Take a deep breath….

March 21, 2008 at 5:25 am

Hi, I would like to offer a few comments.
First and foremost, people consider not only the absolute CD4 count, but also the relative numbers and function when thinking about immunodeficiency. The absolute numbers can go down if the number of white blood cells are reduced. This definitely happens after rituxan and can happen after IV IgG. I have seen a lowered white blood cell count after almost every cycle of rituxan given in children in our clinic including given for autoimmune diseases. Please let us know what his WBC count is. He could have an appropriate CD4 percentage, but a low WBC and the absolute number of CD4 cells will be low. For example, if someone has a WBC of 5000, the calculated number for absolute CD4 might be very different than if the WBC was 1000, but the percentage could be appropriate.
T cells are the generals or directors of the immune response and help make sure than B cells act appropriately. As compactdisc states, often people look at T cell dependent immune responses to see if the rest of the immune system “works” specifically against challenges in order to figure out if the problem is just with T cells, just with B cells, or with both. Often people look at specific antibody titers to tetanus and pneumococcus–which is why he asked about immunizations.
The fact that Dell is almost 4 years old and has not had lots of significant infections is a very strong argument that he does not have a severe combined immunodeficiency with both B and T cells not working.
The most important point of this point is that people have to look at the whole immune system to figure out what is wrong and that a low CD4 count does not always mean that the problem is with the T cell system.
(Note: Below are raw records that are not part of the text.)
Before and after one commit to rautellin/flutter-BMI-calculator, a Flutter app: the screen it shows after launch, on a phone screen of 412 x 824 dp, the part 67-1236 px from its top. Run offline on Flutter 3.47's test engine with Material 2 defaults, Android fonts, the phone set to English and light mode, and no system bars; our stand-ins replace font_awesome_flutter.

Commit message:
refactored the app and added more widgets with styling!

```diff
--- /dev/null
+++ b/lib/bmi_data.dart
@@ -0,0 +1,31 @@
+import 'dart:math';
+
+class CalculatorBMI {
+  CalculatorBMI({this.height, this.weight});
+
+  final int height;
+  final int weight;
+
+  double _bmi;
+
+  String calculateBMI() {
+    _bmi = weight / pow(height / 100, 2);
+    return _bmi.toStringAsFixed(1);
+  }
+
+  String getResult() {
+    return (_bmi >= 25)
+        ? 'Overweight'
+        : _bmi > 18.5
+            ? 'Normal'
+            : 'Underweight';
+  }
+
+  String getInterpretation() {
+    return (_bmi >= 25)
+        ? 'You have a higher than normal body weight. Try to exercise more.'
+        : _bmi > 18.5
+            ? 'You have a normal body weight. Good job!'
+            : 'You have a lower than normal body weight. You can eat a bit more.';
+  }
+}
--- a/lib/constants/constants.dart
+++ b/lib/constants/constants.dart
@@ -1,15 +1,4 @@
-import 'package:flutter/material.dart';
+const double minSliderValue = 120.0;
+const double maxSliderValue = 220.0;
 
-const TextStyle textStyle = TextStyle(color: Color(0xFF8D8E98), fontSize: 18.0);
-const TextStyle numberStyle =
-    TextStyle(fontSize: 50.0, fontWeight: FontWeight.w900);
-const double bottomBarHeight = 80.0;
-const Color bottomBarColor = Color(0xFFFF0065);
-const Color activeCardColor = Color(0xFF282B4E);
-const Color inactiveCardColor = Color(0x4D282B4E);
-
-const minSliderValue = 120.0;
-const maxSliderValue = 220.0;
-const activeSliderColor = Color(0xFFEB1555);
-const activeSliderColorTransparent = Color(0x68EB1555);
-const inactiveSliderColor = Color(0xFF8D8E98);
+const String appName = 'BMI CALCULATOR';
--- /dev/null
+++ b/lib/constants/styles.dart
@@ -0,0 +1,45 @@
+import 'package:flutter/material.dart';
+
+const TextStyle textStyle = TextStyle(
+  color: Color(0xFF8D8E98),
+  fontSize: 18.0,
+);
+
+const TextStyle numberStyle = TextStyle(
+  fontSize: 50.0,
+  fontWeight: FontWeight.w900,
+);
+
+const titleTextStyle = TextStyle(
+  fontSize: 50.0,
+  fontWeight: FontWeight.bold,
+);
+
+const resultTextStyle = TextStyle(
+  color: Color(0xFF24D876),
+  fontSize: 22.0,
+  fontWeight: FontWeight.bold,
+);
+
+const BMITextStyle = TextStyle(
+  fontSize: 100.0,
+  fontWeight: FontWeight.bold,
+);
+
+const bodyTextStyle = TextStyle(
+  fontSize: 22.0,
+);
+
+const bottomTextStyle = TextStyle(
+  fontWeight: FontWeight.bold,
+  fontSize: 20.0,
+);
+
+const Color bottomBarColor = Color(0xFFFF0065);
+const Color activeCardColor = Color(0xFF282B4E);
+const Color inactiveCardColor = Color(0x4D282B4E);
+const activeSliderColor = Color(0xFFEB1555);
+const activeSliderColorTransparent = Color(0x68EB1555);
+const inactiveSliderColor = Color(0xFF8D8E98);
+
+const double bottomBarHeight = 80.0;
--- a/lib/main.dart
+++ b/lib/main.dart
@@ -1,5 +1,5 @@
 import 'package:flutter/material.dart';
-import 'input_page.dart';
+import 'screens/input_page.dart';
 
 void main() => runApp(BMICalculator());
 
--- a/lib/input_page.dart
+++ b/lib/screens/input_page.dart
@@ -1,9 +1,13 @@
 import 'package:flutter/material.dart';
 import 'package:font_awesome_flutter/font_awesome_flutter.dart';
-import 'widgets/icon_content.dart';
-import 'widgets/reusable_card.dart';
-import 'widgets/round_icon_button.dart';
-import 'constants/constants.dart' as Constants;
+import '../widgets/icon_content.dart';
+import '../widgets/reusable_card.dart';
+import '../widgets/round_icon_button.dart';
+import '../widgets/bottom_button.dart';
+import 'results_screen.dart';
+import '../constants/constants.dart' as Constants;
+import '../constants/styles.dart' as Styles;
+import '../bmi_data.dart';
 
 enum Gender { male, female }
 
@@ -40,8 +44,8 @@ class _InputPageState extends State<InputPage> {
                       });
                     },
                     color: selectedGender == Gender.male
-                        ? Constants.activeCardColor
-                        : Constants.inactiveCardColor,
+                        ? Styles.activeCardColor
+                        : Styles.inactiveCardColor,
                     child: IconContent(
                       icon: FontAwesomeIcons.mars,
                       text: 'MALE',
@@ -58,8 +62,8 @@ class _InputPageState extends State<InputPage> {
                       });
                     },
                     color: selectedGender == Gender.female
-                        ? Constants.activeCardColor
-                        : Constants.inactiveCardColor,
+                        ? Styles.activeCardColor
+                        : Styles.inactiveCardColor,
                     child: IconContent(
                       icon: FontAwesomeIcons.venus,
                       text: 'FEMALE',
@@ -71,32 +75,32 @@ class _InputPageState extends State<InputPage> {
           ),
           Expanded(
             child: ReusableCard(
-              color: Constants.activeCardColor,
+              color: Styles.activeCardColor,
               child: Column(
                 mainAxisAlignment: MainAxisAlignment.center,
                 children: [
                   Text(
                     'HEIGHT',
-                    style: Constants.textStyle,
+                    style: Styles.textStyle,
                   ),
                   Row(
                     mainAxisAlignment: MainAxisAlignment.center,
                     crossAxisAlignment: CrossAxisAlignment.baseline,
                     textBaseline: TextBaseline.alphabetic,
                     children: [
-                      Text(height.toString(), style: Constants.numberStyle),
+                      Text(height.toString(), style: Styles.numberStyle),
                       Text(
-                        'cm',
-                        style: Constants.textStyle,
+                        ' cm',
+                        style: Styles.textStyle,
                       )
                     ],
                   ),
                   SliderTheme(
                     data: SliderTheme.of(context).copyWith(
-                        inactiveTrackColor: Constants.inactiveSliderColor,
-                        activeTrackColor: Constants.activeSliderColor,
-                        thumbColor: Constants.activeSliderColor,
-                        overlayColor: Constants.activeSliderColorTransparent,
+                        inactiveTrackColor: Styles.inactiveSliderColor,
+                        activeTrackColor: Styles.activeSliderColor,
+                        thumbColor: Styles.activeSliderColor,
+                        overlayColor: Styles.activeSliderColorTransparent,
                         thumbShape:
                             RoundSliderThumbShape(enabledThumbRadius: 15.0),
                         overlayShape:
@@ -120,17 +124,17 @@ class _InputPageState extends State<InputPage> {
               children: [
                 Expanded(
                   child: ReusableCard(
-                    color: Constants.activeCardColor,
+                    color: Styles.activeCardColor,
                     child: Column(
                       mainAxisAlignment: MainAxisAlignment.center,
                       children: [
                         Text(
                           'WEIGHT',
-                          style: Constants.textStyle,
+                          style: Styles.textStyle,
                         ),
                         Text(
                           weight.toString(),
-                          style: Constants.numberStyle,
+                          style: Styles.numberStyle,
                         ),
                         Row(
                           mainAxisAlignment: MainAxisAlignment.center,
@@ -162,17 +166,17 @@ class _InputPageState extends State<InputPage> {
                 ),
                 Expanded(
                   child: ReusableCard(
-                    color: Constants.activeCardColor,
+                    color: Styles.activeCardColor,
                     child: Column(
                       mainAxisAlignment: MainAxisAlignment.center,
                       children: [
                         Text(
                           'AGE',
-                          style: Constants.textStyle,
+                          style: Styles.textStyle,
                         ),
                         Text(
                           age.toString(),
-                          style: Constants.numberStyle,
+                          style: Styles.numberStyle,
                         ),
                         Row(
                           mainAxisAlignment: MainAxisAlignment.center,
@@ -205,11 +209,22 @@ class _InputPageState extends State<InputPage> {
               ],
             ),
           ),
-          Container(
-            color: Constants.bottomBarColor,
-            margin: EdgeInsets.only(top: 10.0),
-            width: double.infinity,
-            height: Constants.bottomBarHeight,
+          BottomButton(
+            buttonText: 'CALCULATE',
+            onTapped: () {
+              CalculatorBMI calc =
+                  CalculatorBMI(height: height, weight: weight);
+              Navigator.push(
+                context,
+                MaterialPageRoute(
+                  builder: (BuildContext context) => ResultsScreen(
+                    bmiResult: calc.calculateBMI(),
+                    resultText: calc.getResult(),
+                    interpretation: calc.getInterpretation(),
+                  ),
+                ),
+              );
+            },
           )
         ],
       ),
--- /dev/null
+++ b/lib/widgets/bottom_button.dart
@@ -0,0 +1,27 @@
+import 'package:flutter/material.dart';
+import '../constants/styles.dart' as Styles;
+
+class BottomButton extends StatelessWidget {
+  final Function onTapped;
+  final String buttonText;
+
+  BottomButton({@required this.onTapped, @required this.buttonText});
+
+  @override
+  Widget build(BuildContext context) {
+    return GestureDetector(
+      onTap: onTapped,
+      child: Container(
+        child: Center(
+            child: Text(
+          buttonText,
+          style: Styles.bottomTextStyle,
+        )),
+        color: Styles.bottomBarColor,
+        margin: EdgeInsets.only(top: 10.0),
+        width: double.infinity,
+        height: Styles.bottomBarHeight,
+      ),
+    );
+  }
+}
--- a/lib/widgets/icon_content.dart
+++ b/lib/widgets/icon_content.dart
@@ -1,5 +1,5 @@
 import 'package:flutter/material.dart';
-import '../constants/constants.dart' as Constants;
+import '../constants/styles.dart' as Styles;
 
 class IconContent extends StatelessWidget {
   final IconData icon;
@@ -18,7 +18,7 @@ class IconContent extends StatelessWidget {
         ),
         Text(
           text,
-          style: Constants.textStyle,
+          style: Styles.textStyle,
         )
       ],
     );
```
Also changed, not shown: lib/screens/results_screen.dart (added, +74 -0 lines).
2. Whatever the reason for a lowered CD4 count, it is definitely worth being safe to take bactrim (as I think you meant) or septra (as Dawn meant). this is the same medicine, but two different brand names. It helps prevent “opportunistic infections” particularly a kind of pneumonia for which T cells are important fighters. At our institution, we often put children who are getting high doses of steroids on bactrim (septra) as a precaution.

3. My third point is that it is REALLY unusual for a tiny baby like Dell to get an autoimmune disease. It happens, but people should always think about if the immune system is able to regulate and balance itself correctly when this happens meaning if there is a primary immunodeficiency problem that leads to dysregulation. Your immunologist is good to think about it. It does not mean that it is there, but you want to know because if it is…
a. All of you can know other ways to help keep Dell safe in life.
b. It might give some insights into other ways to treat the CIDP.
The biggest point of this is that knowledge is not always bad and that if he has a primary immunodeficiency, it does not mean it is a completely separate disease–they are likely related and knowing this might be a good thing because it might help change the approach to them and might even result in better control of the CIDP, but definitely in better safety with treatment.

4. If the WBC number and the absolute B cell number were okay before the rituxan, it might be a good thing to have the whole picture looked over by someone that specializes in primary immunodeficiencies in children. Many major medical centers with children’s hospitals (typically associated with medical schools) have such departments. We have a really good immunodeficiency clinic here at this very large children’s hospital in Indiana, but I know there are also good ones in New Orleans (through LSU or Tulane) and University of Alabama in Birmingham. I cannot at this late hour think of people in Mississippi, but I could ask around if you would like. I do not know where you live in Mississippi. If you live in northwest Mississippi, St Jude’s probably has primary immunodeficiency experts.

WithHope for cure of these diseases.